TASK ITEM |
Line by line, print the records exactly.

Dataset entries:

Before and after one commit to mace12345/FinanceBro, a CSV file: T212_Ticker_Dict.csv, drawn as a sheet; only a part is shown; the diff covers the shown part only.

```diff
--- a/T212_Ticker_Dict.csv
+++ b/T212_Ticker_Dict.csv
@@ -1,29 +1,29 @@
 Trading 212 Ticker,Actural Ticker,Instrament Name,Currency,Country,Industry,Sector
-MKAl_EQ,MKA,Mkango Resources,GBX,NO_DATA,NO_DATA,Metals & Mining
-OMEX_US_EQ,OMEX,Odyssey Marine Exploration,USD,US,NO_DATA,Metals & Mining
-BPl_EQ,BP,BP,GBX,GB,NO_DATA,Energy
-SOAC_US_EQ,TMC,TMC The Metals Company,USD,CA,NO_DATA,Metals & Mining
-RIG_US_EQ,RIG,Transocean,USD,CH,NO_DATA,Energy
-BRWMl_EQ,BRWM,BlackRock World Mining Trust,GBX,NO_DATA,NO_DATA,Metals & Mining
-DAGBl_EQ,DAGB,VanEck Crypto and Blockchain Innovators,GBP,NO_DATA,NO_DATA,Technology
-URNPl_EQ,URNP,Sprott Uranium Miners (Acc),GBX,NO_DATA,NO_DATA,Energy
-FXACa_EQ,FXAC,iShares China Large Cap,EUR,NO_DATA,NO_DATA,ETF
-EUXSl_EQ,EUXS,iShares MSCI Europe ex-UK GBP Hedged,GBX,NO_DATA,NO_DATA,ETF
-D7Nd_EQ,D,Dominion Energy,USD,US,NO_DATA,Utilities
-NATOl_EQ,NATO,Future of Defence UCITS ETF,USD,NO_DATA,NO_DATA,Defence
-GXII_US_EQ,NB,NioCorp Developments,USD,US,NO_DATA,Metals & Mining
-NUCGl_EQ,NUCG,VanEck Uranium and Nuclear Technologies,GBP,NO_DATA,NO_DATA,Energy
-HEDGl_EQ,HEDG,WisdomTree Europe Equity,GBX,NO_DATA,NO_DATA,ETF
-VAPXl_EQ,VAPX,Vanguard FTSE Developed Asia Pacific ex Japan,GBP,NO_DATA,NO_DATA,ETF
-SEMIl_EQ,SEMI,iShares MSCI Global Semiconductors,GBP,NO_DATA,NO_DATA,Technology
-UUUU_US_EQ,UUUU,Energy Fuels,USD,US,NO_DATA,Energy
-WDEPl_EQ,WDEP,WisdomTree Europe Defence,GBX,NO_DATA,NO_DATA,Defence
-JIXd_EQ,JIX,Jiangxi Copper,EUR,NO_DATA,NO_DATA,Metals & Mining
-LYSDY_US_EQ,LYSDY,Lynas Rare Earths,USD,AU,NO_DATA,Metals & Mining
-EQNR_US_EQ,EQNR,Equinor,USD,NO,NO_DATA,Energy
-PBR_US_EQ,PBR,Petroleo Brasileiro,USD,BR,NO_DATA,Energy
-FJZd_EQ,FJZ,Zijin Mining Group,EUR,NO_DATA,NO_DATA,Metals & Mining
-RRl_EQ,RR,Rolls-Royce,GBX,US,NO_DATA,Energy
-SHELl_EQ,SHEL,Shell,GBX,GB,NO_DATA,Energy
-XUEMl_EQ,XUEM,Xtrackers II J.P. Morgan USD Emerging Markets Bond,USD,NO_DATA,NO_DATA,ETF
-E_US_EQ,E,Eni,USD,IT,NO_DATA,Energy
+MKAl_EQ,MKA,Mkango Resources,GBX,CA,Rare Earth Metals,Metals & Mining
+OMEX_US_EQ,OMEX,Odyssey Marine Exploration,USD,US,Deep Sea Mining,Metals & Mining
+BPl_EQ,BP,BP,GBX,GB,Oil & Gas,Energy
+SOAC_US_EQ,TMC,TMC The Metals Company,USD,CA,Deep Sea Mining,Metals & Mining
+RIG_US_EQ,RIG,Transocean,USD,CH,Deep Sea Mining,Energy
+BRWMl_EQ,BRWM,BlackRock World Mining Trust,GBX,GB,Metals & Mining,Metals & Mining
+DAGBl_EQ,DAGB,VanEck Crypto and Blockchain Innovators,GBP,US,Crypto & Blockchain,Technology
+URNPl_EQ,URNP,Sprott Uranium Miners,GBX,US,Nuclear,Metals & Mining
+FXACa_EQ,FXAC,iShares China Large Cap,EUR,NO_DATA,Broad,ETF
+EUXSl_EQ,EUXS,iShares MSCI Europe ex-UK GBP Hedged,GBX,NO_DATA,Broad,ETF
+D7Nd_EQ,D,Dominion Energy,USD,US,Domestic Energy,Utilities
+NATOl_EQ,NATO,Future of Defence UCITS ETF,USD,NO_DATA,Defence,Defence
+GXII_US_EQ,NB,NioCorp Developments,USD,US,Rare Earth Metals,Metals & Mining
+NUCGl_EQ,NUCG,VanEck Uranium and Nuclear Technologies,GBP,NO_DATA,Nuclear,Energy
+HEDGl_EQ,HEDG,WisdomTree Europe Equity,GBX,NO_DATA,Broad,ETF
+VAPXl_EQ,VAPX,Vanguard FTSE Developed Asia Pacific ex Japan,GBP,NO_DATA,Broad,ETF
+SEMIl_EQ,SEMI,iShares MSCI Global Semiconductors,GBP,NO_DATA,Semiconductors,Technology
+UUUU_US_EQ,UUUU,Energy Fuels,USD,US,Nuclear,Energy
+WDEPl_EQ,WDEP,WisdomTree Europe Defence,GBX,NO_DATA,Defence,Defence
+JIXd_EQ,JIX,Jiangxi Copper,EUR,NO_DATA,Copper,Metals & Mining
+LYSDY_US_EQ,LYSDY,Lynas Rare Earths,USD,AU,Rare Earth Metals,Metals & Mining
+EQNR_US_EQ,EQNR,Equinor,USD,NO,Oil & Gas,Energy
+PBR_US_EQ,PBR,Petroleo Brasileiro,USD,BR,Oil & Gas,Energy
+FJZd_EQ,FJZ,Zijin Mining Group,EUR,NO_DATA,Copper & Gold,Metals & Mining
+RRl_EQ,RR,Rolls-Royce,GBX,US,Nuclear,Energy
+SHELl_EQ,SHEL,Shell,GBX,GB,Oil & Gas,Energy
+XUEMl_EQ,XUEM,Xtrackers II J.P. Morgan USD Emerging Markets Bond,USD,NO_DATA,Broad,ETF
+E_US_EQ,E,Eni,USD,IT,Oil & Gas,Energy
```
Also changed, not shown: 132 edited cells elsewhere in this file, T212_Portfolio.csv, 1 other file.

SOLUTION FOR THIS PROBLEM |
Before and after one commit to mace12345/FinanceBro, a CSV file: T212_Ticker_Dict.csv, drawn as a sheet; only a part is shown; the diff covers the shown part only.

```diff
--- a/T212_Ticker_Dict.csv
+++ b/T212_Ticker_Dict.csv
@@ -1,29 +1,29 @@
 Trading 212 Ticker,Actural Ticker,Instrament Name,Currency,Country,Industry,Sector
-MKAl_EQ,MKA,Mkango Resources,GBX,NO_DATA,NO_DATA,Metals & Mining
-OMEX_US_EQ,OMEX,Odyssey Marine Exploration,USD,US,NO_DATA,Metals & Mining
-BPl_EQ,BP,BP,GBX,GB,NO_DATA,Energy
-SOAC_US_EQ,TMC,TMC The Metals Company,USD,CA,NO_DATA,Metals & Mining
-RIG_US_EQ,RIG,Transocean,USD,CH,NO_DATA,Energy
-BRWMl_EQ,BRWM,BlackRock World Mining Trust,GBX,NO_DATA,NO_DATA,Metals & Mining
-DAGBl_EQ,DAGB,VanEck Crypto and Blockchain Innovators,GBP,NO_DATA,NO_DATA,Technology
-URNPl_EQ,URNP,Sprott Uranium Miners (Acc),GBX,NO_DATA,NO_DATA,Energy
-FXACa_EQ,FXAC,iShares China Large Cap,EUR,NO_DATA,NO_DATA,ETF
-EUXSl_EQ,EUXS,iShares MSCI Europe ex-UK GBP Hedged,GBX,NO_DATA,NO_DATA,ETF
-D7Nd_EQ,D,Dominion Energy,USD,US,NO_DATA,Utilities
-NATOl_EQ,NATO,Future of Defence UCITS ETF,USD,NO_DATA,NO_DATA,Defence
-GXII_US_EQ,NB,NioCorp Developments,USD,US,NO_DATA,Metals & Mining
-NUCGl_EQ,NUCG,VanEck Uranium and Nuclear Technologies,GBP,NO_DATA,NO_DATA,Energy
-HEDGl_EQ,HEDG,WisdomTree Europe Equity,GBX,NO_DATA,NO_DATA,ETF
-VAPXl_EQ,VAPX,Vanguard FTSE Developed Asia Pacific ex Japan,GBP,NO_DATA,NO_DATA,ETF
-SEMIl_EQ,SEMI,iShares MSCI Global Semiconductors,GBP,NO_DATA,NO_DATA,Technology
-UUUU_US_EQ,UUUU,Energy Fuels,USD,US,NO_DATA,Energy
-WDEPl_EQ,WDEP,WisdomTree Europe Defence,GBX,NO_DATA,NO_DATA,Defence
-JIXd_EQ,JIX,Jiangxi Copper,EUR,NO_DATA,NO_DATA,Metals & Mining
-LYSDY_US_EQ,LYSDY,Lynas Rare Earths,USD,AU,NO_DATA,Metals & Mining
-EQNR_US_EQ,EQNR,Equinor,USD,NO,NO_DATA,Energy
-PBR_US_EQ,PBR,Petroleo Brasileiro,USD,BR,NO_DATA,Energy
-FJZd_EQ,FJZ,Zijin Mining Group,EUR,NO_DATA,NO_DATA,Metals & Mining
-RRl_EQ,RR,Rolls-Royce,GBX,US,NO_DATA,Energy
-SHELl_EQ,SHEL,Shell,GBX,GB,NO_DATA,Energy
-XUEMl_EQ,XUEM,Xtrackers II J.P. Morgan USD Emerging Markets Bond,USD,NO_DATA,NO_DATA,ETF
-E_US_EQ,E,Eni,USD,IT,NO_DATA,Energy
+MKAl_EQ,MKA,Mkango Resources,GBX,CA,Rare Earth Metals,Metals & Mining
+OMEX_US_EQ,OMEX,Odyssey Marine Exploration,USD,US,Deep Sea Mining,Metals & Mining
+BPl_EQ,BP,BP,GBX,GB,Oil & Gas,Energy
+SOAC_US_EQ,TMC,TMC The Metals Company,USD,CA,Deep Sea Mining,Metals & Mining
+RIG_US_EQ,RIG,Transocean,USD,CH,Deep Sea Mining,Energy
+BRWMl_EQ,BRWM,BlackRock World Mining Trust,GBX,GB,Metals & Mining,Metals & Mining
+DAGBl_EQ,DAGB,VanEck Crypto and Blockchain Innovators,GBP,US,Crypto & Blockchain,Technology
+URNPl_EQ,URNP,Sprott Uranium Miners,GBX,US,Nuclear,Metals & Mining
+FXACa_EQ,FXAC,iShares China Large Cap,EUR,NO_DATA,Broad,ETF
+EUXSl_EQ,EUXS,iShares MSCI Europe ex-UK GBP Hedged,GBX,NO_DATA,Broad,ETF
+D7Nd_EQ,D,Dominion Energy,USD,US,Domestic Energy,Utilities
+NATOl_EQ,NATO,Future of Defence UCITS ETF,USD,NO_DATA,Defence,Defence
+GXII_US_EQ,NB,NioCorp Developments,USD,US,Rare Earth Metals,Metals & Mining
+NUCGl_EQ,NUCG,VanEck Uranium and Nuclear Technologies,GBP,NO_DATA,Nuclear,Energy
+HEDGl_EQ,HEDG,WisdomTree Europe Equity,GBX,NO_DATA,Broad,ETF
+VAPXl_EQ,VAPX,Vanguard FTSE Developed Asia Pacific ex Japan,GBP,NO_DATA,Broad,ETF
+SEMIl_EQ,SEMI,iShares MSCI Global Semiconductors,GBP,NO_DATA,Semiconductors,Technology
+UUUU_US_EQ,UUUU,Energy Fuels,USD,US,Nuclear,Energy
+WDEPl_EQ,WDEP,WisdomTree Europe Defence,GBX,NO_DATA,Defence,Defence
+JIXd_EQ,JIX,Jiangxi Copper,EUR,NO_DATA,Copper,Metals & Mining
+LYSDY_US_EQ,LYSDY,Lynas Rare Earths,USD,AU,Rare Earth Metals,Metals & Mining
+EQNR_US_EQ,EQNR,Equinor,USD,NO,Oil & Gas,Energy
+PBR_US_EQ,PBR,Petroleo Brasileiro,USD,BR,Oil & Gas,Energy
+FJZd_EQ,FJZ,Zijin Mining Group,EUR,NO_DATA,Copper & Gold,Metals & Mining
+RRl_EQ,RR,Rolls-Royce,GBX,US,Nuclear,Energy
+SHELl_EQ,SHEL,Shell,GBX,GB,Oil & Gas,Energy
+XUEMl_EQ,XUEM,Xtrackers II J.P. Morgan USD Emerging Markets Bond,USD,NO_DATA,Broad,ETF
+E_US_EQ,E,Eni,USD,IT,Oil & Gas,Energy
```
Also changed, not shown: 132 edited cells elsewhere in this file, T212_Portfolio.csv, 1 other file.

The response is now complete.